The WA IPA will continue to work with Government and all major political parties to achieve positive results for the future of private investment in the local energy sector. Our members are able to bring valuable ‘real life’ operating knowledge and experience to the development of energy market policy.
Reforms should build on the market established in 2006 to enhance competition, put downward pressure on prices and reduce government involvement in the sector. Investments made in the market since 2006 should be considered and reforms should only minimally disrupt business as usual market operations.
The WA IPA calls for the following key reforms and principles to be implemented in a timely manner:
- Electricity tariffs should continue the path to cost reflectivity (this is in-line with the reforms outlined by the Minister for Energy in March 2015 although it is unclear what the precise timeframe is);

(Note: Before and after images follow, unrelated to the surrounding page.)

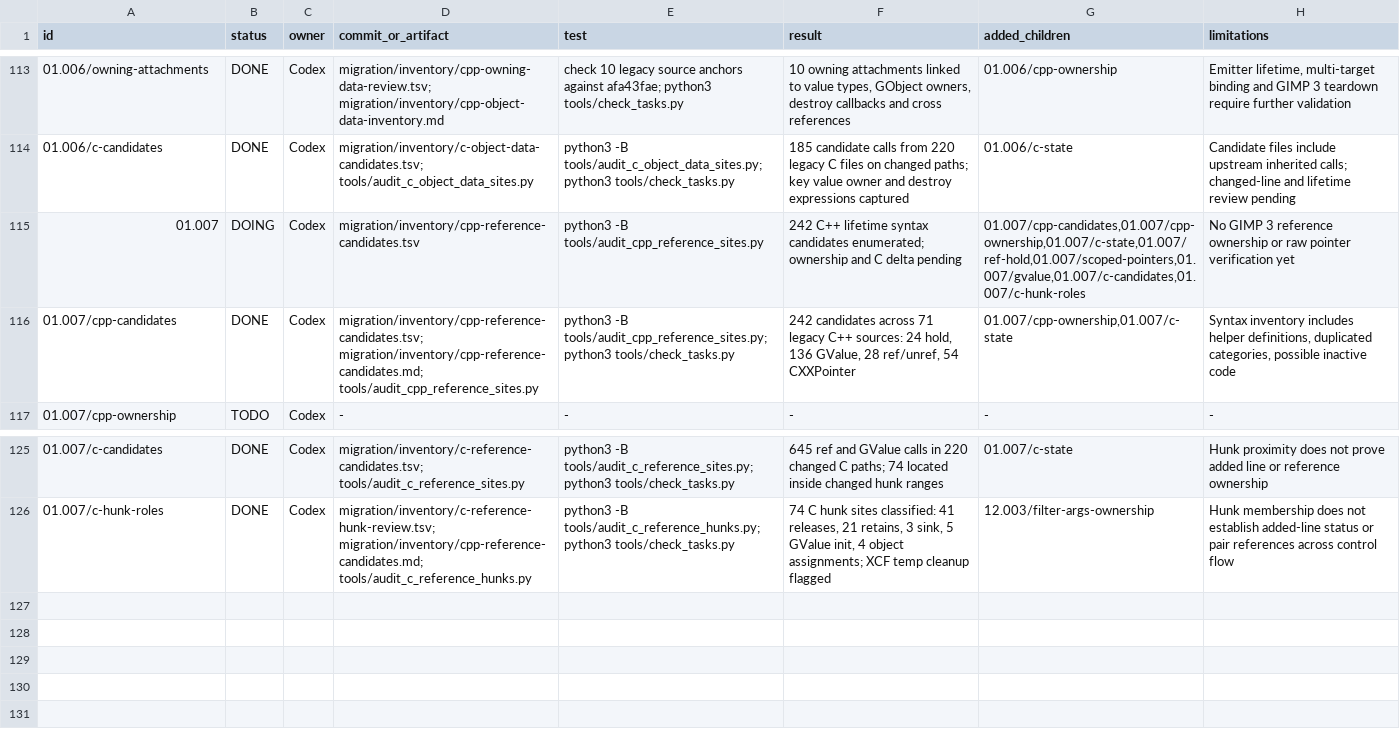
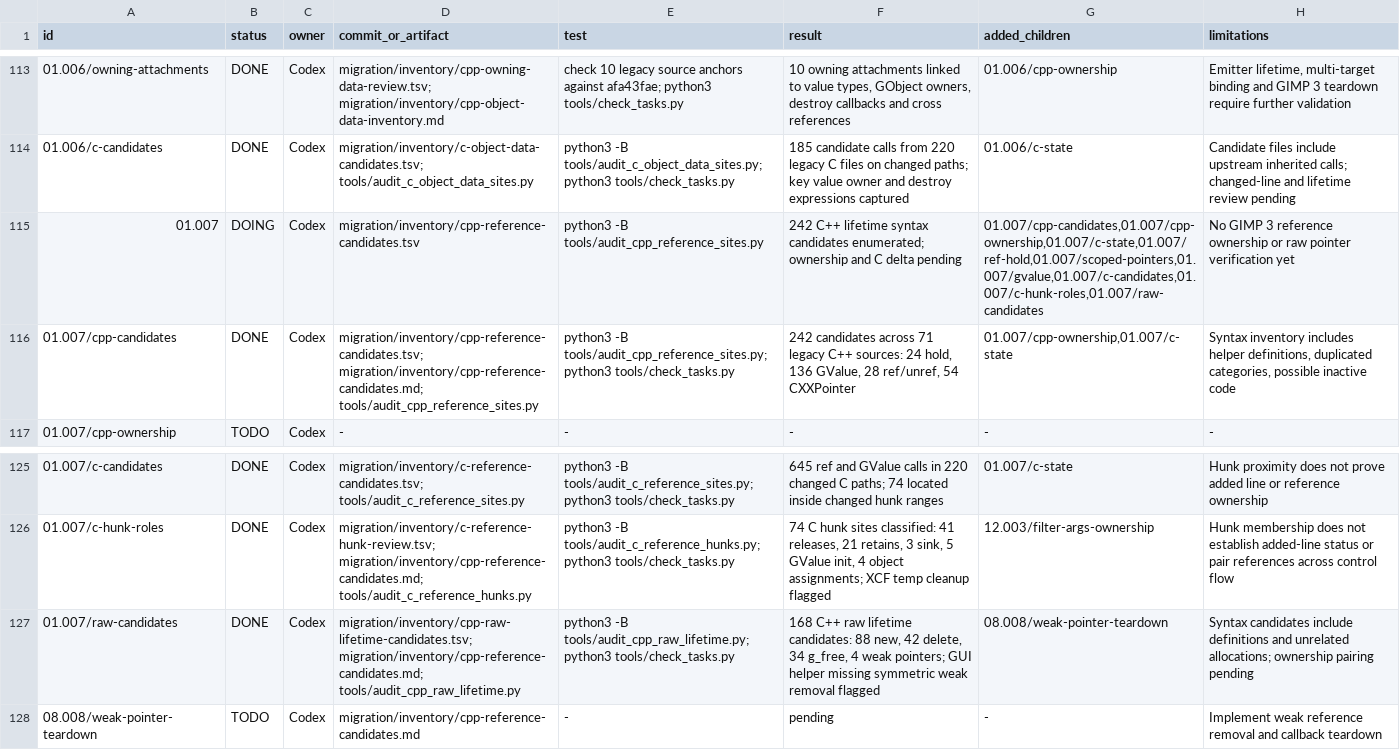
Before and after one commit to seagetch/gimp-painter, a TSV file: migration/progress.tsv, drawn as a sheet; only a part is shown, gaps mark what is left out.

Commit message:
Inventory raw C++ lifetime sites

```diff
--- a/migration/progress.tsv
+++ b/migration/progress.tsv
@@ -114,3 +114,3 @@ id	status	owner	commit_or_artifact	test	result	added_children	limitations
 01.006/c-candidates	DONE	Codex	migration/inventory/c-object-data-candidates.tsv; tools/audit_c_object_data_sites.py	python3 -B tools/audit_c_object_data_sites.py; python3 tools/check_tasks.py	185 candidate calls from 220 legacy C files on changed paths; key value owner and destroy expressions captured	01.006/c-state	Candidate files include upstream inherited calls; changed-line and lifetime review pending
-01.007	DOING	Codex	migration/inventory/cpp-reference-candidates.tsv	python3 -B tools/audit_cpp_reference_sites.py	242 C++ lifetime syntax candidates enumerated; ownership and C delta pending	01.007/cpp-candidates,01.007/cpp-ownership,01.007/c-state,01.007/ref-hold,01.007/scoped-pointers,01.007/gvalue,01.007/c-candidates,01.007/c-hunk-roles	No GIMP 3 reference ownership or raw pointer verification yet
+01.007	DOING	Codex	migration/inventory/cpp-reference-candidates.tsv	python3 -B tools/audit_cpp_reference_sites.py	242 C++ lifetime syntax candidates enumerated; ownership and C delta pending	01.007/cpp-candidates,01.007/cpp-ownership,01.007/c-state,01.007/ref-hold,01.007/scoped-pointers,01.007/gvalue,01.007/c-candidates,01.007/c-hunk-roles,01.007/raw-candidates	No GIMP 3 reference ownership or raw pointer verification yet
 01.007/cpp-candidates	DONE	Codex	migration/inventory/cpp-reference-candidates.tsv; migration/inventory/cpp-reference-candidates.md; tools/audit_cpp_reference_sites.py	python3 -B tools/audit_cpp_reference_sites.py; python3 tools/check_tasks.py	242 candidates across 71 legacy C++ sources: 24 hold, 136 GValue, 28 ref/unref, 54 CXXPointer	01.007/cpp-ownership,01.007/c-state	Syntax inventory includes helper definitions, duplicated categories, possible inactive code
@@ -126 +126,3 @@ id	status	owner	commit_or_artifact	test	result	added_children	limitations
 01.007/c-hunk-roles	DONE	Codex	migration/inventory/c-reference-hunk-review.tsv; migration/inventory/cpp-reference-candidates.md; tools/audit_c_reference_hunks.py	python3 -B tools/audit_c_reference_hunks.py; python3 tools/check_tasks.py	74 C hunk sites classified: 41 releases, 21 retains, 3 sink, 5 GValue init, 4 object assignments; XCF temp cleanup flagged	12.003/filter-args-ownership	Hunk membership does not establish added-line status or pair references across control flow
+01.007/raw-candidates	DONE	Codex	migration/inventory/cpp-raw-lifetime-candidates.tsv; migration/inventory/cpp-reference-candidates.md; tools/audit_cpp_raw_lifetime.py	python3 -B tools/audit_cpp_raw_lifetime.py; python3 tools/check_tasks.py	168 C++ raw lifetime candidates: 88 new, 42 delete, 34 g_free, 4 weak pointers; GUI helper missing symmetric weak removal flagged	08.008/weak-pointer-teardown	Syntax candidates include definitions and unrelated allocations; ownership pairing pending
+08.008/weak-pointer-teardown	TODO	Codex	migration/inventory/cpp-reference-candidates.md	-	pending	-	Implement weak reference removal and callback teardown
```
Also changed, not shown: 4 other files.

- The retail electricity market should be opened up to Full Retail Contestability (FRC) (The State Government says Western Australians should be able to buy electricity for their home from suppliers other than Synergy by 2020);
- The capacity mechanism should be retained but made more responsive to market needs; and
- Move to a constrained access model for networks that allows a level playing field for all power producers (government and privately owned) to make informed decisions about when and where they add additional loads and generators to the system. The current system, under which private operators must apply to Western Power to add capacity is very lengthy, bureaucratic and costly.
Implementing the above reforms and principles would result in increased competition in the electricity market and reduced barriers to entry to the sector – for the ultimate benefit of power consumers via increased choice and downward pressure on prices.
The Association firmly believes that any future reform of the market should be achieved with bi-partisan support, to ensure stability for the State’s growing independent power sector.
The WA IPA believes that substantial investment in power generation infrastructure is required in Western Australia over the coming decades. The private sector has shown a willingness to make those investments, provided there is fair and open competition. The WA IPA supports the E stated aim of reducing and ultimately ceasing the State Government’s involvement in building any further power generation assets.